» EXERCISE BRIEF
Write out exactly the lines below that run from the one containing "VIEW[Resolução segura do" through the one containing "STRONG -. todas", both included, with no other lines.

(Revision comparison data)
_ _ _ _

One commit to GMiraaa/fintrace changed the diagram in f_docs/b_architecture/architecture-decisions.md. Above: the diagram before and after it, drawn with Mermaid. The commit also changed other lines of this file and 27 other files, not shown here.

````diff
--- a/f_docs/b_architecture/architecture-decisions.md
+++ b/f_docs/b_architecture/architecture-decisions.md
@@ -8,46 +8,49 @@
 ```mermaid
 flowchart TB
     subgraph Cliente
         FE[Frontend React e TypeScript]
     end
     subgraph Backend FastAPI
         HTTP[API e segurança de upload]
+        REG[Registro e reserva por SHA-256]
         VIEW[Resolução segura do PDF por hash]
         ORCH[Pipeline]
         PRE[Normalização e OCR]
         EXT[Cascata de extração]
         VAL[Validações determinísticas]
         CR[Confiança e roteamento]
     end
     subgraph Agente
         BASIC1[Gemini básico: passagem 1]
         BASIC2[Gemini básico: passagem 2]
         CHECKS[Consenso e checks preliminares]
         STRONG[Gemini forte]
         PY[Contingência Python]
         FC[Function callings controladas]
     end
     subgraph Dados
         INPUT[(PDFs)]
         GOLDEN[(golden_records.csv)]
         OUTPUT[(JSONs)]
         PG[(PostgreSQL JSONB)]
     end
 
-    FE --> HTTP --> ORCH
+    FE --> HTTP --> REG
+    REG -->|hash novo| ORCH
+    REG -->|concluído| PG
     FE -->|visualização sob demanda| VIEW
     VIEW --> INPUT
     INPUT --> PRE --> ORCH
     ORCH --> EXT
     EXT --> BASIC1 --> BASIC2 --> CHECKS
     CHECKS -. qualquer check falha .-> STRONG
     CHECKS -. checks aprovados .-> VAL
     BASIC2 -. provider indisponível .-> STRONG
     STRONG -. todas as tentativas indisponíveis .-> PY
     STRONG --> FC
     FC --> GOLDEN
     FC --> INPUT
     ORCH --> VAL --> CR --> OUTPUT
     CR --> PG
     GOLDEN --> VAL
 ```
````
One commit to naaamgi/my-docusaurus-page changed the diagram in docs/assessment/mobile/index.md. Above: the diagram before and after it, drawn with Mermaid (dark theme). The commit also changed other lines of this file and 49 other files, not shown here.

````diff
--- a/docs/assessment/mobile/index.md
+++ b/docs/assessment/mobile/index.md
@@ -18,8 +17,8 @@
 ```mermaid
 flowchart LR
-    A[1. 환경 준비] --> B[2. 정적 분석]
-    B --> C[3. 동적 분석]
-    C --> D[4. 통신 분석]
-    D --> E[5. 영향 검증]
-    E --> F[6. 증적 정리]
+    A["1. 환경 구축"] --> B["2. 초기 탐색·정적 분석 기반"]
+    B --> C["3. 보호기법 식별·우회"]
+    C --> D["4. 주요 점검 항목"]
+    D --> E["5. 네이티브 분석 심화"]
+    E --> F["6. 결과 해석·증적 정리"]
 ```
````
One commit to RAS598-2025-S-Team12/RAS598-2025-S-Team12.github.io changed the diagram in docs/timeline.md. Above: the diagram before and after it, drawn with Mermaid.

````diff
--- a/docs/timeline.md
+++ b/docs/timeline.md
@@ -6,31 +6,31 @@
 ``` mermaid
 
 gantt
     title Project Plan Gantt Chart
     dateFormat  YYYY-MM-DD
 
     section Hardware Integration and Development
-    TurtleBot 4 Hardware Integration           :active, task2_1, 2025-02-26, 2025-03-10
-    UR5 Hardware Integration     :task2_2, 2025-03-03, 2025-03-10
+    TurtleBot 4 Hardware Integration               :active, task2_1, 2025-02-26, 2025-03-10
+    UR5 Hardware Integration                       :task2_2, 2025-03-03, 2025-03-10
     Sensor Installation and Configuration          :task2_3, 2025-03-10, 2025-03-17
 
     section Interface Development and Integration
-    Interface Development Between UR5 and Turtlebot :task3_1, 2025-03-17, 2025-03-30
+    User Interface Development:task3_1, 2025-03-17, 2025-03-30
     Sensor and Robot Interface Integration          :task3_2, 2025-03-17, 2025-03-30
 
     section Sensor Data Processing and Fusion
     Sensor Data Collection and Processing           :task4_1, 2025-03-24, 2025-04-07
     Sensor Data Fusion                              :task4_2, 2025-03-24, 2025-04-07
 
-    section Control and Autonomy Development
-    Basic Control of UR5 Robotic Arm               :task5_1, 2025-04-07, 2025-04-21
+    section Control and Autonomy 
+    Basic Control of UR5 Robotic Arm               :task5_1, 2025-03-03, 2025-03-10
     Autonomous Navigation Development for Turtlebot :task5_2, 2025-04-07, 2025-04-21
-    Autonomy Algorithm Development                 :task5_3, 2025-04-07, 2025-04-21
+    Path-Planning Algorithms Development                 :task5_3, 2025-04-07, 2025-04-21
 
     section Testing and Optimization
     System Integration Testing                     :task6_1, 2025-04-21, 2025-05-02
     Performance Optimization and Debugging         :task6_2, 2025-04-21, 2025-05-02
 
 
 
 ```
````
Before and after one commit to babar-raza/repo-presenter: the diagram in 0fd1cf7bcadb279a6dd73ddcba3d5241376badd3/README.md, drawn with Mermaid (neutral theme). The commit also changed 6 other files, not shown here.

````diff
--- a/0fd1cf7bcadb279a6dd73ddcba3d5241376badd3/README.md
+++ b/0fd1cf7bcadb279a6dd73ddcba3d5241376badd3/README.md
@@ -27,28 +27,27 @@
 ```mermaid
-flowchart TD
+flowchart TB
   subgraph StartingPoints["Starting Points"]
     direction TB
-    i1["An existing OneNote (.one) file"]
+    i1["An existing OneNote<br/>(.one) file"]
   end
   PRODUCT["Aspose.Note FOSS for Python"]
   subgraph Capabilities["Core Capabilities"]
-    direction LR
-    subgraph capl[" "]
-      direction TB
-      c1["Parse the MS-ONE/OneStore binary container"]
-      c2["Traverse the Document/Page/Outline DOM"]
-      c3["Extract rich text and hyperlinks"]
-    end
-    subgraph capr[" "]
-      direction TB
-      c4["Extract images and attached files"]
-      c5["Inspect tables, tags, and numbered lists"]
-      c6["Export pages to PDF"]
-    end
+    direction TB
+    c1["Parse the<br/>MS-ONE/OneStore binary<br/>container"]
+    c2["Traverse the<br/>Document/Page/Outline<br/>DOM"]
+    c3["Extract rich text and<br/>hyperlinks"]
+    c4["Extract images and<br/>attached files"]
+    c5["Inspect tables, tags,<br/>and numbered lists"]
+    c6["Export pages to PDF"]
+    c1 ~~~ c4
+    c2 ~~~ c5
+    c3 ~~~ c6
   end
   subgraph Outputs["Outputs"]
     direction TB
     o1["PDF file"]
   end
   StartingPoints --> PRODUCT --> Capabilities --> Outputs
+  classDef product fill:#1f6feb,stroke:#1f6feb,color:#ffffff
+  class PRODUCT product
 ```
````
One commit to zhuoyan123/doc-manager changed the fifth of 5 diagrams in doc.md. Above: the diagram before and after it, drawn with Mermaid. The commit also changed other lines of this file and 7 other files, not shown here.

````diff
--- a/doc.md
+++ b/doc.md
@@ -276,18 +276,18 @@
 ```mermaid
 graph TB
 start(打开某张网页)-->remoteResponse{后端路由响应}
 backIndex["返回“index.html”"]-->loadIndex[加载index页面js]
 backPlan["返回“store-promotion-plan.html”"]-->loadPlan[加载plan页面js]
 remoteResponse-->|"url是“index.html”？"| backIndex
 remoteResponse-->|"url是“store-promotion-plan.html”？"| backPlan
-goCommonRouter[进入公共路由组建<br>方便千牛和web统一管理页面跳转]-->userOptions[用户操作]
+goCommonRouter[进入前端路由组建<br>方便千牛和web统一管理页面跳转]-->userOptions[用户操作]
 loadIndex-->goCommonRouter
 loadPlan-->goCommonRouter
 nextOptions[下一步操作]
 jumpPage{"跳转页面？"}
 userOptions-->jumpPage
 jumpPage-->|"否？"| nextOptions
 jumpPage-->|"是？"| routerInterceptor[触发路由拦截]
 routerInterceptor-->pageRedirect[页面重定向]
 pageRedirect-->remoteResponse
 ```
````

_ _ _ _

» OUTPUT FOR THIS EXERCISE
         VIEW[Resolução segura do PDF por hash]
         ORCH[Pipeline]
         PRE[Normalização e OCR]
         EXT[Cascata de extração]
         VAL[Validações determinísticas]
         CR[Confiança e roteamento]
     end
     subgraph Agente
         BASIC1[Gemini básico: passagem 1]
         BASIC2[Gemini básico: passagem 2]
         CHECKS[Consenso e checks preliminares]
         STRONG[Gemini forte]
         PY[Contingência Python]
         FC[Function callings controladas]
     end
     subgraph Dados
         INPUT[(PDFs)]
         GOLDEN[(golden_records.csv)]
         OUTPUT[(JSONs)]
         PG[(PostgreSQL JSONB)]
     end
 
-    FE --> HTTP --> ORCH
+    FE --> HTTP --> REG
+    REG -->|hash novo| ORCH
+    REG -->|concluído| PG
     FE -->|visualização sob demanda| VIEW
     VIEW --> INPUT
     INPUT --> PRE --> ORCH
     ORCH --> EXT
     EXT --> BASIC1 --> BASIC2 --> CHECKS
     CHECKS -. qualquer check falha .-> STRONG
     CHECKS -. checks aprovados .-> VAL
     BASIC2 -. provider indisponível .-> STRONG
     STRONG -. todas as tentativas indisponíveis .-> PY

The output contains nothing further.